Count every line below that holds "assignments". Number only.
-- DATA PROVIDED follows --
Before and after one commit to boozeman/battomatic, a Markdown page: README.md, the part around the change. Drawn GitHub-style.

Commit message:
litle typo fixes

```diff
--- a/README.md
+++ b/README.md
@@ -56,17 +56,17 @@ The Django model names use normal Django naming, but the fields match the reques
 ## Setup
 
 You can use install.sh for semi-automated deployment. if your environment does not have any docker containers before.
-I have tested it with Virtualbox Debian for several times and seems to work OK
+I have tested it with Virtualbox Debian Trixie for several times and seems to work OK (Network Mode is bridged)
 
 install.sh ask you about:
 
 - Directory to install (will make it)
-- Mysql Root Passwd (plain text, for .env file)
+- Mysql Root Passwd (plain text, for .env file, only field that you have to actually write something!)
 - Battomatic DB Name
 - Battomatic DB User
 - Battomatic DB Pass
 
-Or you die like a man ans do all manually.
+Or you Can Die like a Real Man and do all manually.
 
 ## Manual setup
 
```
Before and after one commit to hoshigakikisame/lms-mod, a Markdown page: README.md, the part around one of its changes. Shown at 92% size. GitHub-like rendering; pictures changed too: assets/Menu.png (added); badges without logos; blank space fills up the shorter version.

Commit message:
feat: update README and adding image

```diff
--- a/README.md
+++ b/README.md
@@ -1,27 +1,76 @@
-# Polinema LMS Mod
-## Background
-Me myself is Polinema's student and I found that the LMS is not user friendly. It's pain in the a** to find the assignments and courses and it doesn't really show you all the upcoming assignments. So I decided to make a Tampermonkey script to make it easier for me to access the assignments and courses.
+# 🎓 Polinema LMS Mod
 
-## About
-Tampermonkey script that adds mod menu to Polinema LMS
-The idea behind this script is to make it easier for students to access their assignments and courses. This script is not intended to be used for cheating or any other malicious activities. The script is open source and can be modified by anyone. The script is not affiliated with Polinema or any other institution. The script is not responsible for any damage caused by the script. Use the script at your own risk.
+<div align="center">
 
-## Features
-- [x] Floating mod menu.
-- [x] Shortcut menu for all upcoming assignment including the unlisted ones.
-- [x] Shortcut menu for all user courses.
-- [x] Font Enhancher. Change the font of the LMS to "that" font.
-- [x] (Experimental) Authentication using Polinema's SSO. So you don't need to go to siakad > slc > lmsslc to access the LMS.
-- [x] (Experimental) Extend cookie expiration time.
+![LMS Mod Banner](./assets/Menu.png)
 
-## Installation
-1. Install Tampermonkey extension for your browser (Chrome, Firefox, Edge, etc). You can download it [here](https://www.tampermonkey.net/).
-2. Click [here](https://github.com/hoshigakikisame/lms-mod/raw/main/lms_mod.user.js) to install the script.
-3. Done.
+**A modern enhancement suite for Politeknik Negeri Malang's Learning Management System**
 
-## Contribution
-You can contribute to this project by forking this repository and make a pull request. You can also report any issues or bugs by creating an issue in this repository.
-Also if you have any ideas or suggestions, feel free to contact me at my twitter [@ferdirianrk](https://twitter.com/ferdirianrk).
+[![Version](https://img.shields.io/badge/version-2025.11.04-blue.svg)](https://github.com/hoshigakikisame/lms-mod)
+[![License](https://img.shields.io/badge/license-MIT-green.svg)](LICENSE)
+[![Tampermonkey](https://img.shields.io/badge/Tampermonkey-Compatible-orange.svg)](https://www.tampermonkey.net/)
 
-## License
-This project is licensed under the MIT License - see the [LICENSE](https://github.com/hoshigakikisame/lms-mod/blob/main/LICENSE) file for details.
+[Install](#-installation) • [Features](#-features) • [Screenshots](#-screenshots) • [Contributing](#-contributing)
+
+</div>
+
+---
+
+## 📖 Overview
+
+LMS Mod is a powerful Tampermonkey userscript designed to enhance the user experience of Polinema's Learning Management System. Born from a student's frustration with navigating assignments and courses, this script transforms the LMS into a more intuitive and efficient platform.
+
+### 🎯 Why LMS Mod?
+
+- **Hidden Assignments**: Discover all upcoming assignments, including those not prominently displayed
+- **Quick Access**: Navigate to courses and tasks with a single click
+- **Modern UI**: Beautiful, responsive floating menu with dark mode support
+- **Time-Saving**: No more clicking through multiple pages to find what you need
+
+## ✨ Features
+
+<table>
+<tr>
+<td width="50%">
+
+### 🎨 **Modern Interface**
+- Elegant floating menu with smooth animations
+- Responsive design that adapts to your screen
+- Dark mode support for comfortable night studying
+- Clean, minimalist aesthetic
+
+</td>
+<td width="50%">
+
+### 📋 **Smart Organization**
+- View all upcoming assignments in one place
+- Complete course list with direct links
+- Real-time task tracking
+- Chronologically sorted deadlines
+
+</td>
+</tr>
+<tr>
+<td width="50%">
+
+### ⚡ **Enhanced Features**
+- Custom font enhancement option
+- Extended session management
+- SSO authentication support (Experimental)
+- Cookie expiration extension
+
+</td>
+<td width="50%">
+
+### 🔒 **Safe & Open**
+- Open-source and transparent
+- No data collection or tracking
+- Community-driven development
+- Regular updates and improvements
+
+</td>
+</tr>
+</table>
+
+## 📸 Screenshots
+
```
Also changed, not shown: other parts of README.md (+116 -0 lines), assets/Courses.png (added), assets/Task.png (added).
-- DATA PROVIDED concluded --
TASK SOLUTION:
5